Editor’s Note: A version of this article was published previously by the International Institute for Environment and Development, here.
Since the 1980s, governments, donors and conservation and development organizations have spent vast sums on ‘alternative livelihoods’ projects that encourage people to cease an environmentally damaging activity in place of a sustainable one. But as there is a lack of evidence as to whether these projects work, a systematic study of the evidence is being conducted — and is seeking input.
Alternative livelihoods projects have been introduced in a variety of contexts: in Uganda to support gorilla conservation and in Afghanistan to reduce farmer’s dependence on poppy farming. They have encouraged people to farm seaweed instead of fishing, use fuel-efficient stoves as alternatives to traditional fires, and farm and eat cane rats in place of bushmeat.
Some developers of REDD+ projects, which aim to reduce carbons emissions from deforestation and forest degradation, have recognized the need to ensure local communities have alternative sources of income before implementing other aspects of the scheme, such as payments for protecting forests.
“Unless you offer a viable sustainable alternative livelihood,” said Erin Sills, senior associate at the Center for International Forestry Research (CIFOR) in 2011, “then any other intervention is really going to just displace or postpone deforestation.”
At their best, alternative livelihoods projects have been hailed as a way to promote both conservation and development.
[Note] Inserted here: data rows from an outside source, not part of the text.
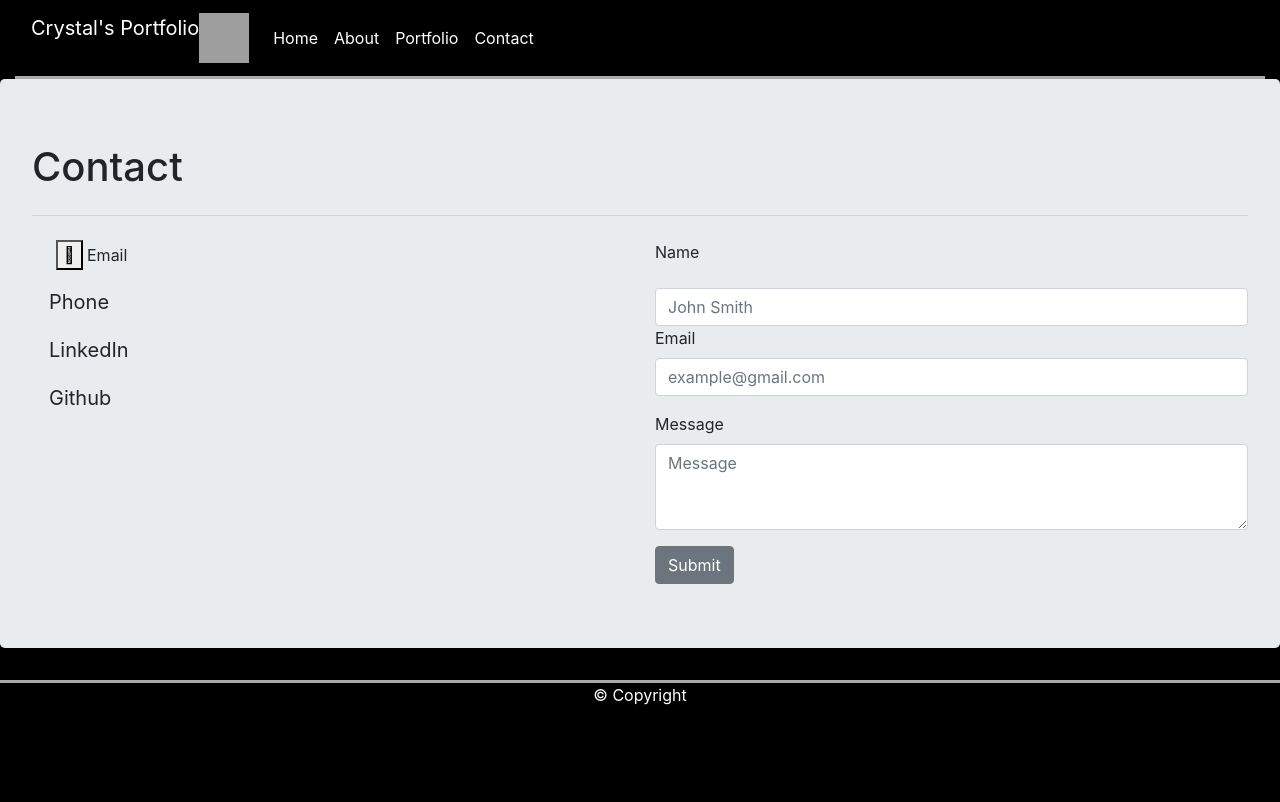
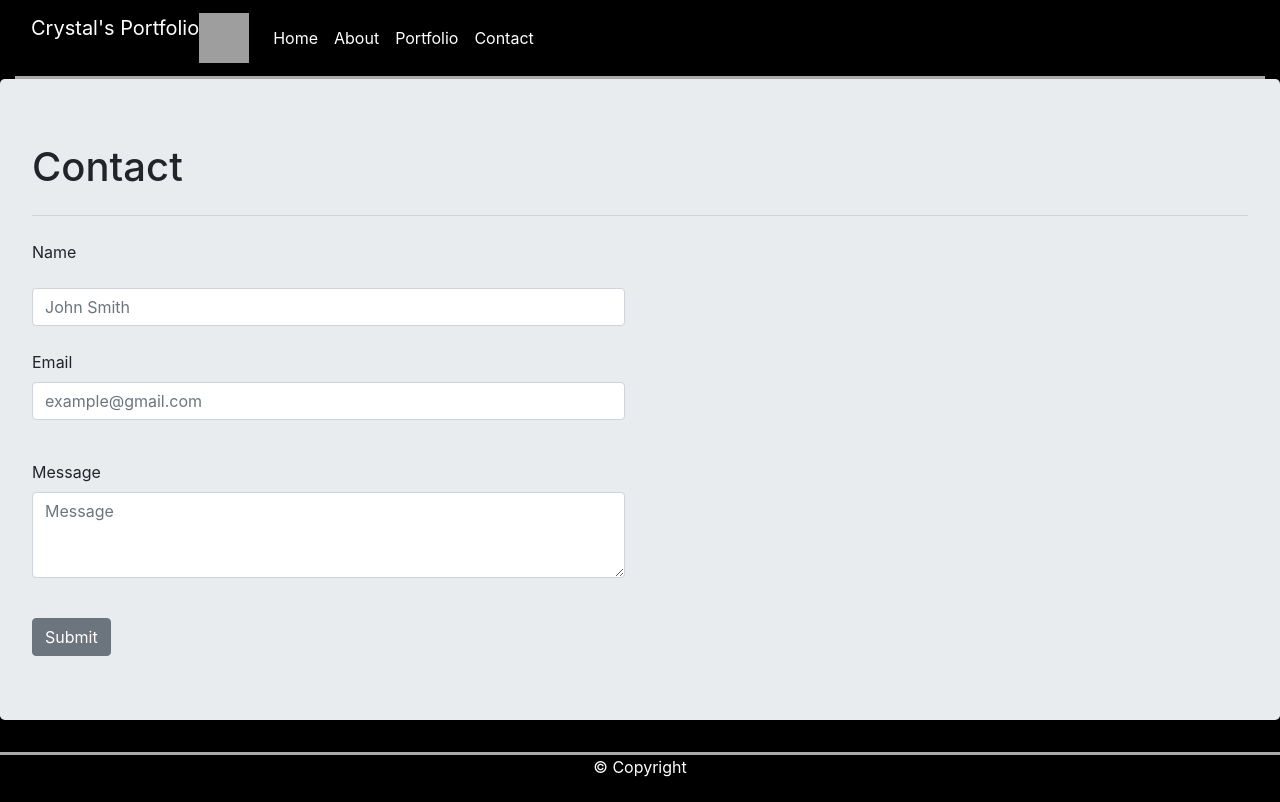
Before and after one commit to CrystalWatkins/Crystal-Watkins-Portfolio, a React (Create React App) app: page /contact in a window 1280 px wide. Built offline with nearby package versions, Linux system fonts and the light colour scheme; grey boxes are pictures that could not be loaded.

Commit message:
updated contact page to just form- and restyled for cleaner look

```diff
--- a/src/components/Contact/Contact.jsx
+++ b/src/components/Contact/Contact.jsx
@@ -10,38 +10,7 @@ render() {
         <div className=" col-sm-12 jumbotron">
           <h1 className="contact">Contact</h1>
           <hr className="my-4" />
-
-
-
         <div className="row">
-        <div className="col-sm-6">
-        <label className="label is-large ml-4">
-              <button className="fas fa-book"></button> Email
-            </label>
-      <br />
-
-        <button type="button" className="btn btn-default btn-lg">
-        <span className="glyphicon glyphicon-earphone" aria-hidden="true"></span> Phone
-        </button>
-
-
-        <br />
-
-        <button type="button" className="btn btn-default btn-lg">
-        <span className="glyphicon glyphicon-#0077b5" aria-hidden="true"></span> LinkedIn
-        </button>
-
-        <br />
-
-        <button type="button" className="btn btn-default btn-lg">
-        <span className="glyphicon glyphicon-#24292e" aria-hidden="true"></span> Github
-        </button>
-
-
-
-
-        </div>
-
           <div className="col-sm-6">
             <form>
             <div className="form-group">
@@ -54,6 +23,7 @@ render() {
             id="exampleFormControlInput1"
             placeholder="John Smith"
           ></input>
+          <br />
           <div className="form-group">
             <label htmlFor="exampleFormControlInput1">Email</label>
             <input
@@ -63,6 +33,7 @@ render() {
               placeholder="example@gmail.com"
             />
           </div>
+          <br />
           <div className="form-group">
             <label htmlFor="exampleFormControlTextarea1">Message</label>
             <textarea
@@ -72,6 +43,7 @@ render() {
               placeholder="Message"
             ></textarea>
           </div>
+          <br />
           <button type="submit" className="btn btn-secondary">
             Submit
           </button>
```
The Missool ecotourism resort in Raja Ampat, Indonesia, is an example of a conservation and community engagement program. It employs around 120 local people, supports schools and has been instrumental in setting up a no-take fishing zone and a shark and manta ray sanctuary.
Many other projects are controversial. Practitioners share anecdotes of badly planned and unsuccessful interventions. Unsurprisingly, projects often create problems if they ignore the socioeconomic needs of people in potential conservation areas. For example, tribal communities relocated from Nagarhole National Park in India have long argued that their new livelihood options do not compensate them for the loss of their customary resources.
Where’s the evidence?
Despite all the money, effort and time invested, it’s debatable whether biodiversity conservation and poverty alleviation initiatives, including alternative livelihoods projects, are successful. There is little real evidence as to what has worked, what hasn’t and why.
A recent paper asks why the evidence for success in both conserving biodiversity and alleviating poverty is so limited. Is the approach failing or is the right evidence not being gathered to capture “appropriate measures of success,” it asks?
This lack of evidence led the IUCN World Conservation Congress to pass a resolution last year calling for a critical review of the biodiversity benefits of alternative livelihood projects.
As a result, IIED has teamed up with CIFOR and the Zoological Society of London to undertake a systematic review of the evidence. A review the academic or gray literature (informally published material such as project reports) is being conducted to determine if there is evidence of alternative livelihood projects reducing threats to biodiversity. Results are due this summer.
To add to the confusion, these projects are described in a multitude of different ways: ‘Alternative livelihoods’, ‘income-generating activities’, ‘livelihoods support’, ‘livelihood diversification’, ‘livelihood switches’, ‘livelihood options’, and so on.
Organizations such as Fauna & Flora International have now moved away from using the term ‘alternative livelihoods’ and have adopted terms such as ‘livelihoods diversification’ or the ‘sustainable livelihoods approach’ to indicate a more holistic approach that better reflects the complexity of people’s lives and livelihoods.
Seeking your input
Do you think ‘alternative livelihood’ projects are an effective way to both reduce poverty and conserve biodiversity? Do you believe project implementers exaggerate success to satisfy donors? Can you think of an ‘alternative livelihood’ project that has been successful (or unsuccessful) in improving the conservation status of some element of biodiversity?
This could be, for example, a change in the conservation status of a species, a reduction (or not) in deforestation rates, or simply whether an environmentally degrading activity continued or ceased. If so, please e-mail relevant documents (such as project reports, journal articles, book chapters and so on) to firstname.lastname@example.org or email@example.com.
The results will be shared in a follow-up blog this summer.